TUC in a statement by its President and Secretary General, Bobboi Kaigama and Musa Lawal, respectively, lamented the ongoing fuel scarcity and consequent re-appearance of long queues of vehicles at filling stations throughout the country for about a week now.
The TUC said, "The familiar trend of periodic scarcity of fuel is simply unacceptable. Nigeria remains about the sixth largest oil producing country in the world and 'giant of Africa' and one ordinarily expect this to translate to great fortune and comfort for the average Nigerian."
Also speaking, Mr. Uche Iheakanwa, Oil and Gas Consultant to a number of the jetty owners and oil companies, blamed the scarcity on cabals and entities that look for every opportunity to rubbish the government.
He said, "I must say that all hands must be on deck to protect this democracy as the government is truly making stringent efforts to better the quality of life for our people.
"Within the week, most of the petroleum products warehoused offshore Lome will be in our Ports, depots and Petrol filling stations. It is expected that this unnecessary strife and tension will be fully resolved."
Scarcity worsens, long queues persist
A visit to petrol stations around Alimosho Local Government, Oshodi-Isolo Local Council Development Area and some areas along the Oshodi-Apapa expressway, revealed that a number of the stations were closed down, while the few that were selling sold above the official price and also engaging in various sharp practices.
At Forte Oil petrol station at Berger Yard, along Oshodi-Apapa expressway, motorists were being made to pay N200 each, before allowed entry into the station, while at the point of purchase, motorists are made to part with another N200 by the fuel attendants.

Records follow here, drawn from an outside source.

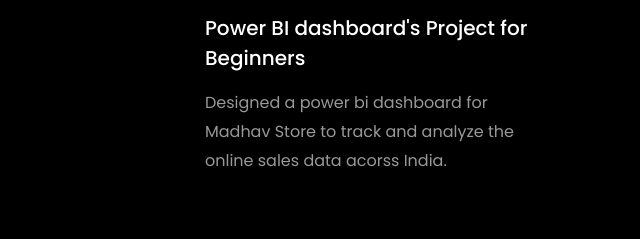
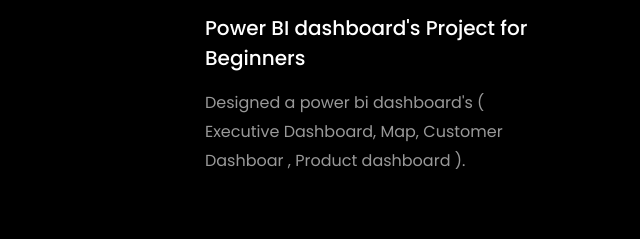
Before and after one commit to ajaypratapsingh954-Rac/ajaypratapsingh954.gethub.io, a plain HTML site: page index.html in a window 1280 px wide. Shown: the part 3835-4074 px from the top of the page, 640-1280 px from the left. Drawn offline with Linux system fonts and the light colour scheme; files whose address does not match are found by name.

Commit message:
Update index.html

```diff
--- a/index.html
+++ b/index.html
@@ -438,7 +438,7 @@
               <div class="text mt-3 float-right d-block">
 
                 <h3 class="heading"><a href="https://github.com/ajaypratapsingh954-Rac/PowerBI.Adventure.Works/blob/main/AdvantureWorks%20Main.pdf">Power BI dashboard's Project for Beginners</a></h3>
-                <p>Designed a power bi dashboard for Madhav Store to track and analyze the online sales data acorss India.</p>
+                <p>Designed a power bi dashboard's ( Executive Dashboard, Map, Customer Dashboar  , Product dashboard ).</p>
               </div>
             </div>
           </div>
```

Failure to pay the fuel attendants the amount meant only 10 litres will be sold to the motorist.
Vanguard was told by residents that Mat Oil at Prince bus stop, along Ijegun Road is notorious for ripping off motorists and is presently selling the commodity at N180 per litre, cashing in on the scarcity.
Fidelity Energy Oil and Gas petrol station at Babalegba bus stop, Ijegun road, Ikotun, was closed to motorists, despite claims by the manager of the station that it has about 100,000 litres of fuel.